Trilio has made available a technical preview of Trilio Vault, an agentless approach to backup and recovery that can run natively on Kubernetes.
Company CEO David Safaii says Trilio Vault will make it possible for IT teams to apply incremental point-in-time backup schemas against any storage target they prefer. That approach is critical because it will enable lT organizations to address the ephemeral nature of containers, which are frequently ripped and replaced without any notice provided to the IT operations team.
In addition, Trilio announced TrilioVault has been certified to run on Red Hat OpenShift, which is built on top of Kubernetes, extending its support beyond Red Hat OpenStack and Red Hat Virtualization.
Safaii says Trilio is now applying an approach proven in OpenStack environments to Kubernetes. That multi-tenant approach enables both the application owner and IT operations teams to employ the same schema to data protection without having to worry about whether any data might be overwritten by either party, he says. That goal is achieved via support for the QEMU Copy-On-Write (QCOW2) file format that only writes data to a disk from a virtual machine when it’s needed. Safaii also notes Trilio Vault eliminates the need to buy a separate data deduplication tool because that capability is built into the way Trilio Vault stores data.
IT organizations can also leverage the point-in-time capabilities enabled by Trilio Vault to manage version control across multiple applications running on multiple Kubernetes clusters, Safaii says.
Finally, Trilio plans to make Trilio Vault available via either a graphical user interface (GUI) for storage administrators or an application programming interface (API). In addition, Safaii says Trilio Vault will be integrated with tools for configuring and managing Kubernetes clusters, such as the open source Helm project being overseen by the Cloud Native Computing Foundation (CNCF), in addition to providing access to Kubernetes Operator software.

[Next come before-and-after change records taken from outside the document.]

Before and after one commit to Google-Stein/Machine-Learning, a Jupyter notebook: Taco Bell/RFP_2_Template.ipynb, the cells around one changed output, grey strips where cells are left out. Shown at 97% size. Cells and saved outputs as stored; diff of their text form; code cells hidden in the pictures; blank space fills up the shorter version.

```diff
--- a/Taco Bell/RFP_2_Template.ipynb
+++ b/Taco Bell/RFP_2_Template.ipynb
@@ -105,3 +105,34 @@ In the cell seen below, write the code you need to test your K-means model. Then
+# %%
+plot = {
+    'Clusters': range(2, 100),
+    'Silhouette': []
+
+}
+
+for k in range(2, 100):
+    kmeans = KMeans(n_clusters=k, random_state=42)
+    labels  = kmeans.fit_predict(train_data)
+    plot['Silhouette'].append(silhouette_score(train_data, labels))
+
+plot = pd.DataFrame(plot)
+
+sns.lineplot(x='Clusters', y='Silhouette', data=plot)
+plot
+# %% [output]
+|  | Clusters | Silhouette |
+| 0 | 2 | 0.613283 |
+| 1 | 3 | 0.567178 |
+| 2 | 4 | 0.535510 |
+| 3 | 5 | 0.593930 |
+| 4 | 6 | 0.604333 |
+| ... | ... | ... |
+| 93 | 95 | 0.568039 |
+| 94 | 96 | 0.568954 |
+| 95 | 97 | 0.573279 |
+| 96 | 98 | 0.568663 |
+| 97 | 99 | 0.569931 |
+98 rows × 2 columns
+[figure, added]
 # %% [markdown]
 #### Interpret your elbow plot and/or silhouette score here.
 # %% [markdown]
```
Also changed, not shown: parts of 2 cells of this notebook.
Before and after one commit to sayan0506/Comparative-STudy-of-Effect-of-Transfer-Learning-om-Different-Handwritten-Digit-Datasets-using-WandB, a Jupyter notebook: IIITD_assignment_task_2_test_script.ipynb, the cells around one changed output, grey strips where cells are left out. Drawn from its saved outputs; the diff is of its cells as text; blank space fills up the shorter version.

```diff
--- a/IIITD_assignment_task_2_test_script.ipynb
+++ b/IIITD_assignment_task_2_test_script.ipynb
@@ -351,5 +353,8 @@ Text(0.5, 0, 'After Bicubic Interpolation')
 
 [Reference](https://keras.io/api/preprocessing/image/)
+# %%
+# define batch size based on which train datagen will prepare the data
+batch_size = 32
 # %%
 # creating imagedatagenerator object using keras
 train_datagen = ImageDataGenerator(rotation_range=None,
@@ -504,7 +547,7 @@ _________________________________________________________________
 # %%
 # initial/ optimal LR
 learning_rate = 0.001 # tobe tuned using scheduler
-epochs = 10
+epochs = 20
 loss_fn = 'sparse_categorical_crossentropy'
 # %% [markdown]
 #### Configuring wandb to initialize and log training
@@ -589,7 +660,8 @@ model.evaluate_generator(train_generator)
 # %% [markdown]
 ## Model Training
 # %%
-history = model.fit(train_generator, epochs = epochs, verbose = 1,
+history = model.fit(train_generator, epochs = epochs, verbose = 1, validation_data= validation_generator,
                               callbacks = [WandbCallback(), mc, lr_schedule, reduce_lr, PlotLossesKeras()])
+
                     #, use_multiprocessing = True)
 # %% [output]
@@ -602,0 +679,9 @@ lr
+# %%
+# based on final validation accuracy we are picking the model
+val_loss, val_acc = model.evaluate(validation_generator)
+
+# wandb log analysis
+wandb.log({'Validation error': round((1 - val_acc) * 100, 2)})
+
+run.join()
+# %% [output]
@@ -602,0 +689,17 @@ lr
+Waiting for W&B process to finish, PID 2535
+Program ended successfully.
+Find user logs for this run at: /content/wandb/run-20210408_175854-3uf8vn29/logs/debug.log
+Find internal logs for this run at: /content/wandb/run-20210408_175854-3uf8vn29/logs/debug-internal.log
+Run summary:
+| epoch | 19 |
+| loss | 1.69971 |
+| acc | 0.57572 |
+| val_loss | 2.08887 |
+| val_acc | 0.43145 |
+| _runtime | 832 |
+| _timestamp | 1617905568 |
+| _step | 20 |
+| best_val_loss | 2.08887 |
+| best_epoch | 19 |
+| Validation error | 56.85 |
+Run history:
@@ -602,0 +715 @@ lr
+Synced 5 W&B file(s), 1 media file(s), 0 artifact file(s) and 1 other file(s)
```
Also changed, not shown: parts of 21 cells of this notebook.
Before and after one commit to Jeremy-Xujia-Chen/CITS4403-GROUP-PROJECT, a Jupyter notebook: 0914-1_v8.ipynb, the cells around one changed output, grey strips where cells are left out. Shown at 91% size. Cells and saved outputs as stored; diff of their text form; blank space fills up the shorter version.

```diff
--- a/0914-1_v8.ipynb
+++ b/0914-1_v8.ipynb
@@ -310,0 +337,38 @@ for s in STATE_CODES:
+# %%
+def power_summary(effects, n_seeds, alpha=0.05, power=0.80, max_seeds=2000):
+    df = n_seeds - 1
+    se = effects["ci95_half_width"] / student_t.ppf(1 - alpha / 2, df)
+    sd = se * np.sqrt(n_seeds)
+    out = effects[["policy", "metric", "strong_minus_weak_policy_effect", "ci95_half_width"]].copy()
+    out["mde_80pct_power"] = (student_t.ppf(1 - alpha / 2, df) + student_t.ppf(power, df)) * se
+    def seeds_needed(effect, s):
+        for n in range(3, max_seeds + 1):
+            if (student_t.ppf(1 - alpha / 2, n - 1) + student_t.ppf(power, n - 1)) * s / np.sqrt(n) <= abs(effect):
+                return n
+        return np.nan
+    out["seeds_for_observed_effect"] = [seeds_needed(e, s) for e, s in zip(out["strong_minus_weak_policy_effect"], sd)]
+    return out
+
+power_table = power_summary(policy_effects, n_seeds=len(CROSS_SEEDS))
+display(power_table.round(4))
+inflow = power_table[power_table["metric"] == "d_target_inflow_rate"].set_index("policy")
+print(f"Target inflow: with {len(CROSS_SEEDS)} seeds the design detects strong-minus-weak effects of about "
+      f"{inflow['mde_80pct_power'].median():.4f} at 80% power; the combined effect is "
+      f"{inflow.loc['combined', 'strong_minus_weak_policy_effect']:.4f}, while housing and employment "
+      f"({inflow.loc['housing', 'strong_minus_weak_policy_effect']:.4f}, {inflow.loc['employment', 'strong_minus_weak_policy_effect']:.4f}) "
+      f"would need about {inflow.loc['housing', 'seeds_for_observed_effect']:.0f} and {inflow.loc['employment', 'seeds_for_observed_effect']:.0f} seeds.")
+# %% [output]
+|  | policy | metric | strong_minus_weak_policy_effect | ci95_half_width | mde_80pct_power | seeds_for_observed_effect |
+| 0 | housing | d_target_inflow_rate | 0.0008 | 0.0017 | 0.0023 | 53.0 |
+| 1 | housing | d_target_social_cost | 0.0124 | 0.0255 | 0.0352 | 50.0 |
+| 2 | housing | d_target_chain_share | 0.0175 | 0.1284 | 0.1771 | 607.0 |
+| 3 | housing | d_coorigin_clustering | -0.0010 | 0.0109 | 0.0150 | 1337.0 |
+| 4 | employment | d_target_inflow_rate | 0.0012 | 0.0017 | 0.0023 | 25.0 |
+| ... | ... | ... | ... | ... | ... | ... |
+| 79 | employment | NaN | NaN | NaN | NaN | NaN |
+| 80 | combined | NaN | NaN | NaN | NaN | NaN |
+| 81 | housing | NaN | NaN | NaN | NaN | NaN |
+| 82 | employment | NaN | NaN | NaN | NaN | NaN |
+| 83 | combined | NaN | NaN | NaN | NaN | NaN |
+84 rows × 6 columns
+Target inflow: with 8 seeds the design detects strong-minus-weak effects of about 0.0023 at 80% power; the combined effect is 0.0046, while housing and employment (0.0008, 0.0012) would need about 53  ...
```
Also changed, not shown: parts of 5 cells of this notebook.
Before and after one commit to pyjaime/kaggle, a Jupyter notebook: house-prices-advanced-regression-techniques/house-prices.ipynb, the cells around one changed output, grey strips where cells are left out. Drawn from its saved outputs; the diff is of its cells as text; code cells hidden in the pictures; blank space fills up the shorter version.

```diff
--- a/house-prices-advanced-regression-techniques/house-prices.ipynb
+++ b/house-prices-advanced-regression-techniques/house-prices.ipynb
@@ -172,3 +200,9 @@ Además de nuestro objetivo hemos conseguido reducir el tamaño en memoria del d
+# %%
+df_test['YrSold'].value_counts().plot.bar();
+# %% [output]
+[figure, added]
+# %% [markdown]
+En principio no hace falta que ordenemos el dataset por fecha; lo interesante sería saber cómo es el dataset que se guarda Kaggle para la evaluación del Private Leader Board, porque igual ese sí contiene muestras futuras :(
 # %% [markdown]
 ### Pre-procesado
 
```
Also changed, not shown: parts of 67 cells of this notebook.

Safaii says that as more stateful applications are deployed on Kubernetes clusters, IT organizations are wrestling with data protection issues reminiscent of the transition to virtual machines two decades ago. Many IT organizations are finding their legacy backup tools for virtual machines can’t be applied to containerized application environments. Via an agentless architecture, however, Trilio enables IT organizations to use the same data protection platform across both containers and virtual machines, says Safaii.
It’s still early days as far as data protection for Kubernetes is concerned. Still, the battle is already becoming fierce as incumbent providers of data protection platforms look to challenge rival startup companies that only support Kubernetes. What makes the transition to Kubernetes especially challenging for incumbent vendors is not just the ephemeral nature of containers but also the fact that DevOps teams typically want to be able to access an API to include any platform within their toolchain.
Of course, it won’t be known who and when will be backing up containerized applications running on Kubernetes clusters. However, there is general agreement backups will need to be done a lot more often than on legacy platforms.